Source data:
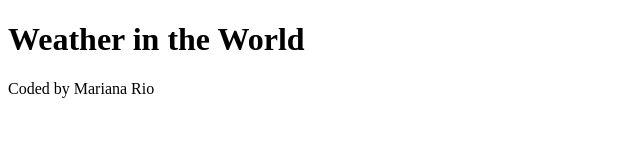
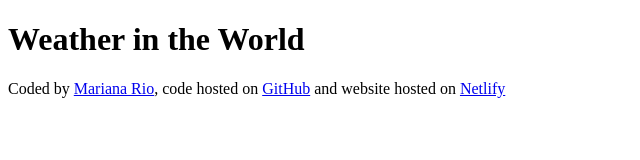
Before and after one commit to Baquinha/Metereologia, a plain HTML site: page index.html in a window 1280 px wide. Shown: the whole page, without its empty margins (0-640 px from the left). Drawn offline with Linux system fonts and the light colour scheme.

Commit message:
updated footer

```diff
--- a/index.html
+++ b/index.html
@@ -7,6 +7,12 @@
   </head>
   <body>
     <h1>Weather in the World</h1>
-    <footer>Coded by Mariana Rio</footer>
+    <footer>
+      Coded by <a href="https://github.com/Baquinha"> Mariana Rio</a>, code
+      hosted on
+      <a href="https://github.com/Baquinha/Metereologia"> GitHub</a> and website
+      hosted on
+      <a href="https://app.netlify.com/sites/metereoworld/overview"> Netlify</a>
+    </footer>
   </body>
 </html>
```
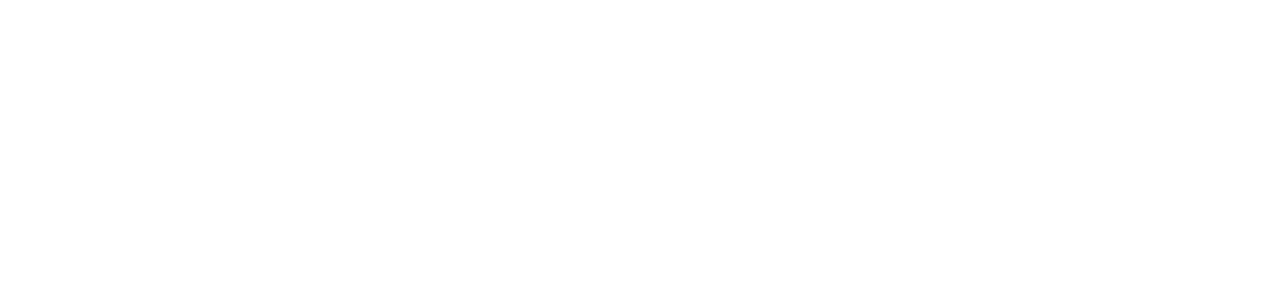
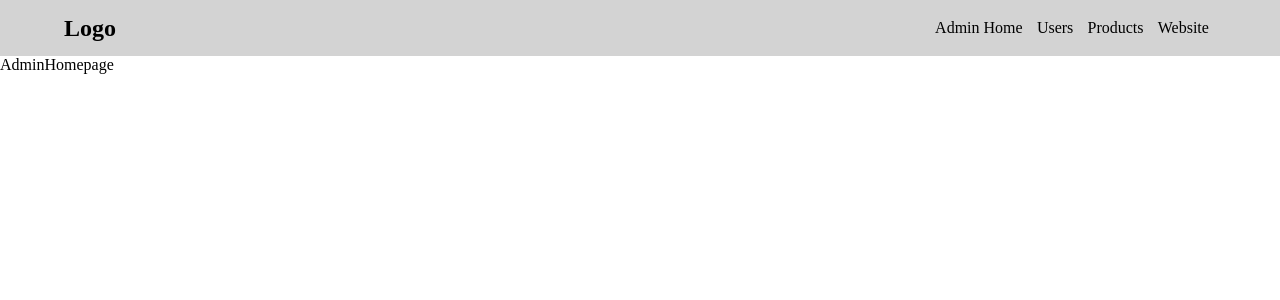
Before and after one commit to PadillaTom/React-TAG-ecommerce, a React (Create React App) app: page /#/admin in a window 1280 px wide. Before the commit this address had no page. Shown: the top 300 px of the page. Built offline with nearby package versions, Linux system fonts and the light colour scheme.

Commit message:
Fix GHPages

```diff
--- a/src/App.js
+++ b/src/App.js
@@ -1,5 +1,5 @@
 import React from "react";
-import { BrowserRouter as Router, Routes, Route } from "react-router-dom";
+import { HashRouter as Router, Routes, Route } from "react-router-dom";
 
 import { About, Homepage } from "./pages/_Website";
 import { AdminLayout } from "./pages/_Admin";
@@ -11,21 +11,15 @@
 
 function App() {
 	return (
-		<Router>
+		<Router basename="/">
 			<Routes>
 				{/* Website Routes */}
-				<Route
-					path="/React-TAG-ecommerce/"
-					element={<Homepage></Homepage>}
-				></Route>
-				<Route
-					path="/React-TAG-ecommerce/about-us"
-					element={<About></About>}
-				></Route>
+				<Route path="/" element={<Homepage></Homepage>}></Route>
+				<Route path="/about-us" element={<About></About>}></Route>
 
 				{/* Admin Routes */}
 				<Route
-					path="/React-TAG-ecommerce/admin"
+					path="/admin"
 					element={
 						<AdminLayout
 							childPage={<AdminHomepage></AdminHomepage>}
@@ -33,7 +27,7 @@
 					}
 				></Route>
 				<Route
-					path="/React-TAG-ecommerce/admin/user-admin"
+					path="/admin/user-admin"
 					element={
 						<AdminLayout
 							childPage={<UserAdministration></UserAdministration>}
@@ -41,7 +35,7 @@
 					}
 				></Route>
 				<Route
-					path="/React-TAG-ecommerce/admin/product-admin"
+					path="/admin/product-admin"
 					element={
 						<AdminLayout
 							childPage={<ProductAdministration></ProductAdministration>}
--- a/src/pages/_Admin/components/Navbar/Navbar.js
+++ b/src/pages/_Admin/components/Navbar/Navbar.js
@@ -22,10 +22,10 @@
 					width: "25%",
 				}}
 			>
-				<Link to="/React-TAG-ecommerce/admin">Admin Home</Link>
-				<Link to="/React-TAG-ecommerce/admin/user-admin">Users</Link>
-				<Link to="/React-TAG-ecommerce/admin/product-admin">Products</Link>
-				<Link to="/React-TAG-ecommerce">Website</Link>
+				<Link to="/admin">Admin Home</Link>
+				<Link to="/admin/user-admin">Users</Link>
+				<Link to="/admin/product-admin">Products</Link>
+				<Link to="/">Website</Link>
 			</ul>
 		</nav>
 	);
```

Task to carry out:
Return every line from the entries above that contains the word "Link".

The completed task:
-				<Link to="/React-TAG-ecommerce/admin">Admin Home</Link>
-				<Link to="/React-TAG-ecommerce/admin/user-admin">Users</Link>
-				<Link to="/React-TAG-ecommerce/admin/product-admin">Products</Link>
-				<Link to="/React-TAG-ecommerce">Website</Link>
+				<Link to="/admin">Admin Home</Link>
+				<Link to="/admin/user-admin">Users</Link>
+				<Link to="/admin/product-admin">Products</Link>
+				<Link to="/">Website</Link>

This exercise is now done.